with me. I wondered if he did the same thing with everyone. Then
I wondered whether he wanted me to follow or leave him alone. As I
had no idea what he wanted me to do, I did what I wanted.
"I'm going home as well," I said as I caught up with him, "so I'll walk with
He didn't say anything and didn't give any other sign to indicate whether
my accompanying him was either welcome or an annoyance. In fact, he
seemed so caught up in his own thoughts that he appeared totally indifferent
to my presence, if he noticed me at all. We walked along for a few
minutes, neither of us speaking until we were more than half way home, by
which time I was finding the silence uncomfortable.
"I notice you and Brian don't seem to get along," I said, merely trying to

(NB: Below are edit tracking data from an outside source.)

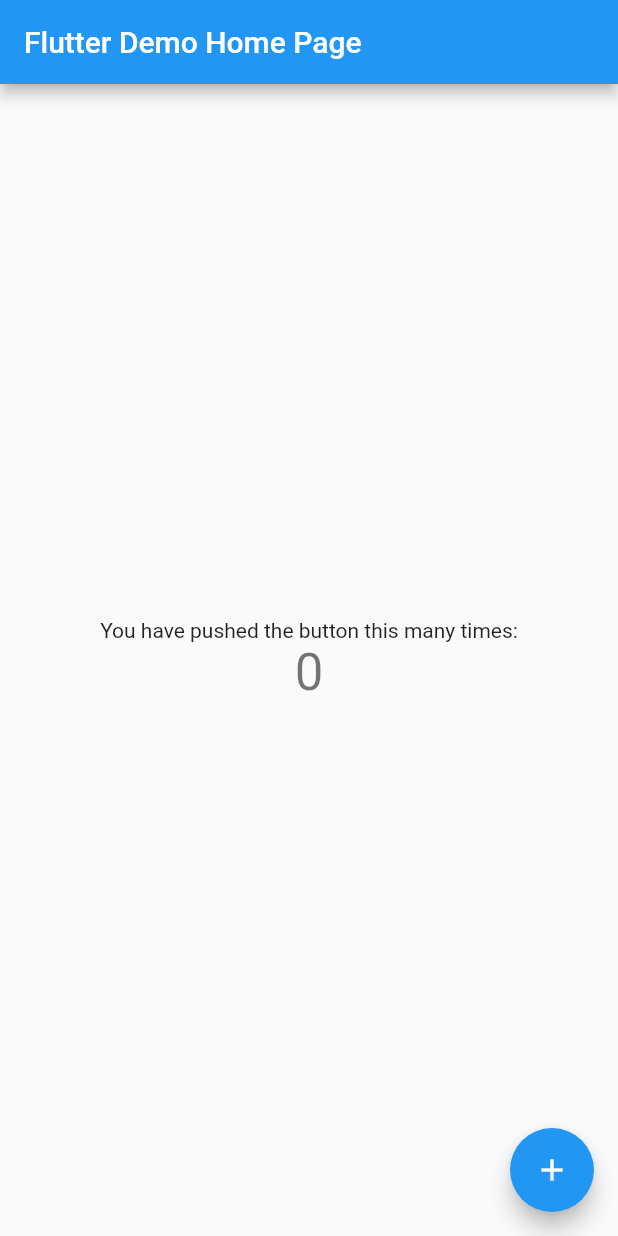
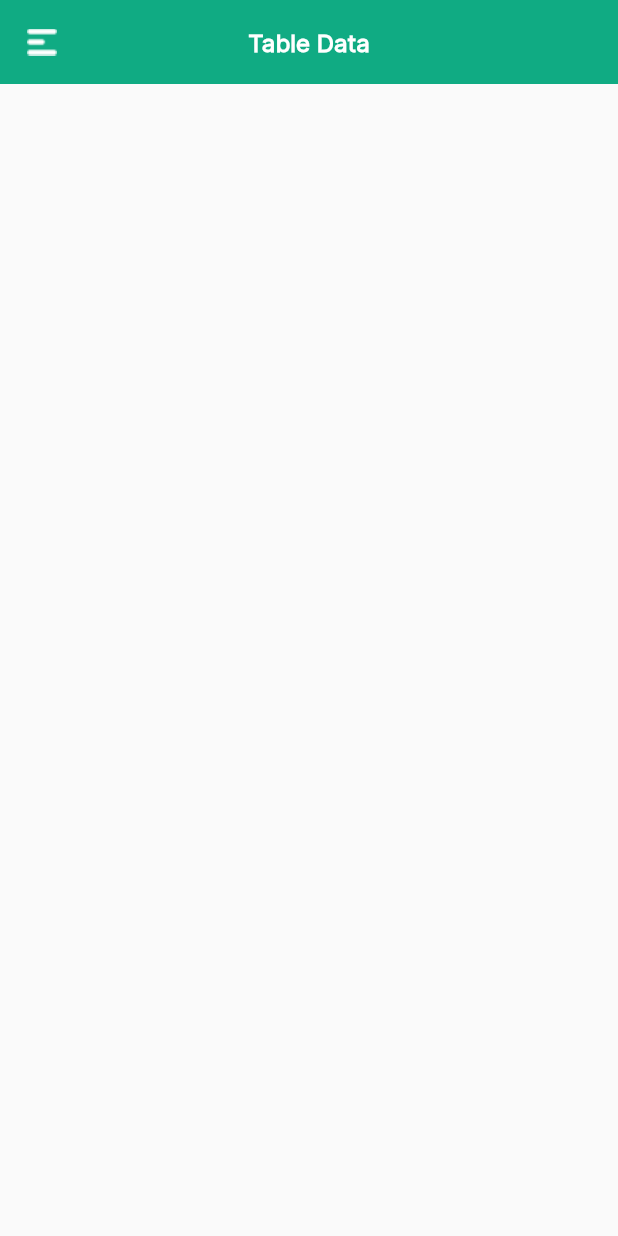
Before and after one commit to marufrobin/demo_limited_company, a Flutter app: the screen it shows after launch, on a phone screen of 412 x 824 dp. Run offline on Flutter 3.47's test engine with Material 2 defaults, Android fonts, the phone set to English and light mode, and no system bars.

Commit message:
appbar done, drawer ScrimColor done

```diff
--- /dev/null
+++ b/lib/home_page.dart
@@ -0,0 +1,38 @@
+import 'package:flutter/material.dart';
+
+class HomePage extends StatelessWidget {
+  const HomePage({Key? key}) : super(key: key);
+
+  @override
+  Widget build(BuildContext context) {
+    final GlobalKey<ScaffoldState> _key = GlobalKey();
+    return Scaffold(
+      key: _key,
+      drawerScrimColor: Color(0xff10AB83).withOpacity(0.5),
+      drawer: Drawer(
+        backgroundColor: Colors.redAccent,
+      ),
+      appBar: AppBar(
+        leading: GestureDetector(
+          onTap: () {
+            _key.currentState!.openDrawer();
+          },
+          child: Container(
+              width: 16,
+              height: 14,
+              child: Image.asset(
+                "images/menu.png",
+              )),
+        ),
+        backgroundColor: Color(0xff10AB83),
+        elevation: 0,
+        title: Text(
+          "Table Data",
+          style: TextStyle(
+              fontSize: 16, fontWeight: FontWeight.w600, fontFamily: "Inter"),
+        ),
+        centerTitle: true,
+      ),
+    );
+  }
+}
--- a/lib/main.dart
+++ b/lib/main.dart
@@ -1,4 +1,6 @@
+import 'package:demo_limited_company/home_page.dart';
 import 'package:flutter/material.dart';
+import 'package:flutter/services.dart';
 
 void main() {
   runApp(const MyApp());
@@ -10,106 +12,14 @@ class MyApp extends StatelessWidget {
   // This widget is the root of your application.
   @override
   Widget build(BuildContext context) {
+    SystemChrome.setSystemUIOverlayStyle(
+        SystemUiOverlayStyle(statusBarColor: Colors.transparent));
     return MaterialApp(
       title: 'Flutter Demo',
       theme: ThemeData(
-        // This is the theme of your application.
-        //
-        // Try running your application with "flutter run". You'll see the
-        // application has a blue toolbar. Then, without quitting the app, try
-        // changing the primarySwatch below to Colors.green and then invoke
-        // "hot reload" (press "r" in the console where you ran "flutter run",
-        // or simply save your changes to "hot reload" in a Flutter IDE).
-        // Notice that the counter didn't reset back to zero; the application
-        // is not restarted.
         primarySwatch: Colors.blue,
       ),
-      home: const MyHomePage(title: 'Flutter Demo Home Page'),
+      home: const HomePage(),
     );
   }
 }
-
-class MyHomePage extends StatefulWidget {
-  const MyHomePage({super.key, required this.title});
-
-  // This widget is the home page of your application. It is stateful, meaning
-  // that it has a State object (defined below) that contains fields that affect
-  // how it looks.
-
-  // This class is the configuration for the state. It holds the values (in this
-  // case the title) provided by the parent (in this case the App widget) and
-  // used by the build method of the State. Fields in a Widget subclass are
-  // always marked "final".
-
-  final String title;
-
-  @override
-  State<MyHomePage> createState() => _MyHomePageState();
-}
-
-class _MyHomePageState extends State<MyHomePage> {
-  int _counter = 0;
-
-  void _incrementCounter() {
-    setState(() {
-      // This call to setState tells the Flutter framework that something has
-      // changed in this State, which causes it to rerun the build method below
-      // so that the display can reflect the updated values. If we changed
-      // _counter without calling setState(), then the build method would not be
-      // called again, and so nothing would appear to happen.
-      _counter++;
-    });
-  }
-
-  @override
-  Widget build(BuildContext context) {
-    // This method is rerun every time setState is called, for instance as done
-    // by the _incrementCounter method above.
-    //
-    // The Flutter framework has been optimized to make rerunning build methods
-    // fast, so that you can just rebuild anything that needs updating rather
-    // than having to individually change instances of widgets.
-    return Scaffold(
-      appBar: AppBar(
-        // Here we take the value from the MyHomePage object that was created by
-        // the App.build method, and use it to set our appbar title.
-        title: Text(widget.title),
-      ),
-      body: Center(
-        // Center is a layout widget. It takes a single child and positions it
-        // in the middle of the parent.
-        child: Column(
-          // Column is also a layout widget. It takes a list of children and
-          // arranges them vertically. By default, it sizes itself to fit its
-          // children horizontally, and tries to be as tall as its parent.
-          //
-          // Invoke "debug painting" (press "p" in the console, choose the
-          // "Toggle Debug Paint" action from the Flutter Inspector in Android
-          // Studio, or the "Toggle Debug Paint" command in Visual Studio Code)
-          // to see the wireframe for each widget.
-          //
-          // Column has various properties to control how it sizes itself and
-          // how it positions its children. Here we use mainAxisAlignment to
-          // center the children vertically; the main axis here is the vertical
-          // axis because Columns are vertical (the cross axis would be
-          // horizontal).
-          mainAxisAlignment: MainAxisAlignment.center,
-          children: <Widget>[
-            const Text(
-              'You have pushed the button this many times:',
-            ),
-            Text(
-              '$_counter',
-              style: Theme.of(context).textTheme.headline4,
-            ),
-          ],
-        ),
-      ),
-      floatingActionButton: FloatingActionButton(
-        onPressed: _incrementCounter,
-        tooltip: 'Increment',
-        child: const Icon(Icons.add),
-      ), // This trailing comma makes auto-formatting nicer for build methods.
-    );
-  }
-}
```
Also changed, not shown: pubspec.yaml (+11 -13 lines), fonts/Inter-Regular.ttf (added), fonts/Poppins-Regular.ttf (added), images/menu.png (added).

open up a conversation.
His only response was to increase his walking speed. He'd already been
walking quite fast so keeping up with his new pace made me a little breathless.
Obviously he was fitter than I was because he was still breathing normally.
"It's a pity," I pressed on, "cos Brian seems to be a nice guy."
Still he didn't reply. To be honest, his lack of response, combined
with the hot summer sun and the strain of such a fast walk, had made me irritable.
Also we were within sight of his house and I knew if I didn't get him to
say something soon then it would be too late. Maybe getting him to
speak was a challenge I couldn't resist. Whatever the case, my next
words were perhaps unwise and probably a breach of Brian's confidence.
"He's sorry he opened your box, you know. Maybe you should forgive
and forget. After all, he is your brother."
He stopped and stared at me, almost as if he couldn't believe what I'd said.
For awhile he seemed to struggle with himself, as if there were several things
he wanted to say but couldn't decide whether or not to say anything.
"That's what he told you is it?" he said with an angry frown. "That
it's just about the box?"
Having prodded him until I got a response, this particular response made
me wish I'd not pushed things so far. Fearing that anything else I
said might make him even more angry, I just nodded my head.
"Well it might have started with the box, but it's not about that anymore.
As Brian seems to be telling you so much, maybe you should ask him to tell
you the whole truth!"
With that he ran off and disappeared inside his house, so I continued up
the driveway toward my own home. Whatever was really going on between
Tom and Brian, I decided that with the risk of such emotional reactions it
would be unwise to ask either brother about it.